FAQs About Types Of Positions In Welding
Q1: What terms are often used to denote different welding positions?
Generally, there are some basic terms used to describe various types of welding positions with neat sketches as follow:
- 1 shows a flat welding position (including positions 1G and 1F)
- 2 represents horizontal welding position (including positions 2G and 2F)
- 3 shows the vertical welding position (including 3G and 3F positions)
- 4 shows the overhead welding position (including 4G and 4F positions)
Q2: What is the difference between groove and fillet weld?
The name of the groove welds comes from the characteristics of the weld. It is common to create a groove between welded sheets to make harmony.
Each of these weldings is often used in the groove on the workpiece surface, between workpiece edges, between workpiece surfaces or between workpiece edges and workpiece surfaces.
Creating a groove before welding will allow the temperature to disperse throughout the surface of the welded joints, providing sufficient heat to the root of the plates.

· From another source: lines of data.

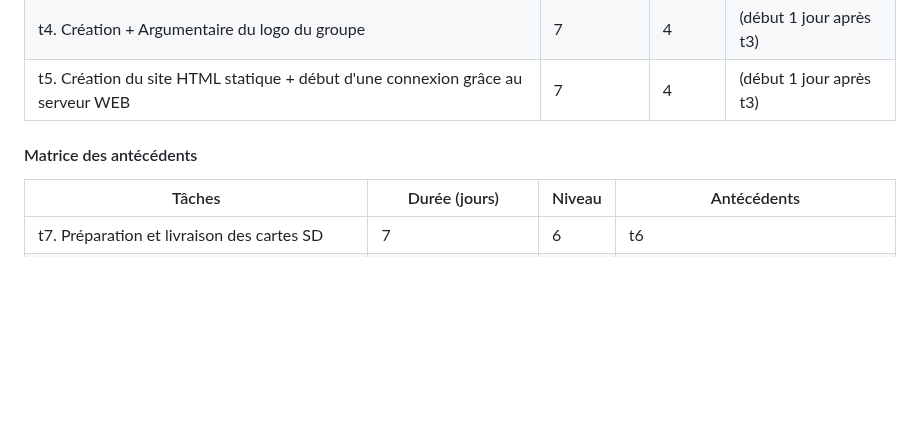
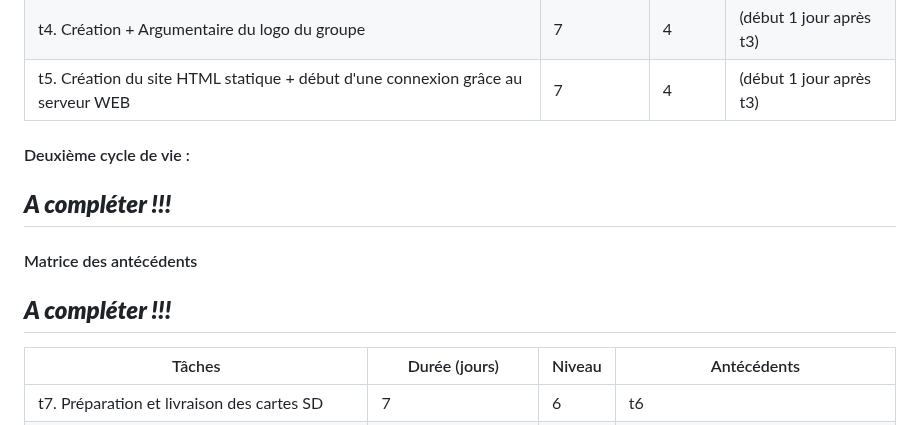
Before and after one commit to YassouSensai/SAE_APPLICATION_WEB, a Markdown page: documents/annexes/Cahier_Des_Charges_et_Receuil_Des_Besoins.md, the part around the change. Drawn GitHub-style; blank space fills up the shorter version.

Commit message:
informations concernant les cycles de vie

```diff
--- a/documents/annexes/Cahier_Des_Charges_et_Receuil_Des_Besoins.md
+++ b/documents/annexes/Cahier_Des_Charges_et_Receuil_Des_Besoins.md
@@ -481,11 +481,11 @@ est essentielle pour la compréhension.
   </tbody>
 </table>
 
-
-
+#### Deuxième cycle de vie :
+## ***A compléter !!!***
 
 #### Matrice des antécédents
-
+## ***A compléter !!!***
 
 <table style="width: 100%;">
   <thead>
```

Therefore, the metal will melt more efficiently and connect more closely.
Meanwhile, a fillet weld is a closed one.
This is a triangular cross-section weld that connects two perpendicular surfaces in superimposed, T-shaped, or angular links. For this type of weld, the surface of joints is usually not cut or chamfered before welding.
To perform this weld, you just need to clean the articulated surface without having to prepare as much as you do when you perform the groove weld.
Fillet welds are often used in automatic welding. Another difference between a groove and angular welds is that groove welds are more complicated and challenging to automate angular welds. Therefore, fillet welds are often used more than groove welds.
Q3: What is the difference between a single groove weld and a double groove weld?
Single groove weld means that the groove for the plates before welding is made on only one side.
Typically, single groove welds will be used for sheets with a thickness of 5 to 15 mm. In some cases, depending on the process and other parameters, a single groove joint will be used.
Meanwhile, to perform double groove welding, you need to prepare the edges to make grooves on both sides of the welded plates.
For welding materials with a thickness of 25 mm or more, the application of single-groove welding will not be sufficient. Therefore, in this case, people often use double groove weld.
Generally, double groove welds will be more effective than single groove welds. The preparation of double-seam welds will reduce the amount of metal deposited by half compared to single-joint welds.
Q4: When making a double V-groove joint in a thick pipe, should one side be prioritized for welding first?
The answer is yes. For thick pipe, you should use SAW or GMAW welding method because these are the two most effective welding methods. At the same time, both processes will help the metal to settle more.
To create a good quality weld, you should prioritize welding from the inside of the pipe first.
Q5: Can I arc mild weld steel to stainless steel?
You absolutely can.
However, to ensure safety and effectiveness, you need to meet the following basic requirements:
The composition of stainless steel must be safe and not sensitive components. If stainless steel contains sensitive impurities, you will reduce its wear resistance when welding, making it more susceptible to damage.
You should choose 309 or 312 stainless steel welding rods because these are excellent choices for stainless steel welding, especially for maintenance or repair applications. They have excellent resistance to crack and durability.
We have just shared with you some types of welding positions as well as techniques during welding. As can be seen, the implementation of welding in any position, technical compliance, and labor safety are what you have to pay close attention to.
Hopefully, through this article, you have known essential information to be able to conduct welding safely and effectively.
We hope you can make quality and aesthetics welds!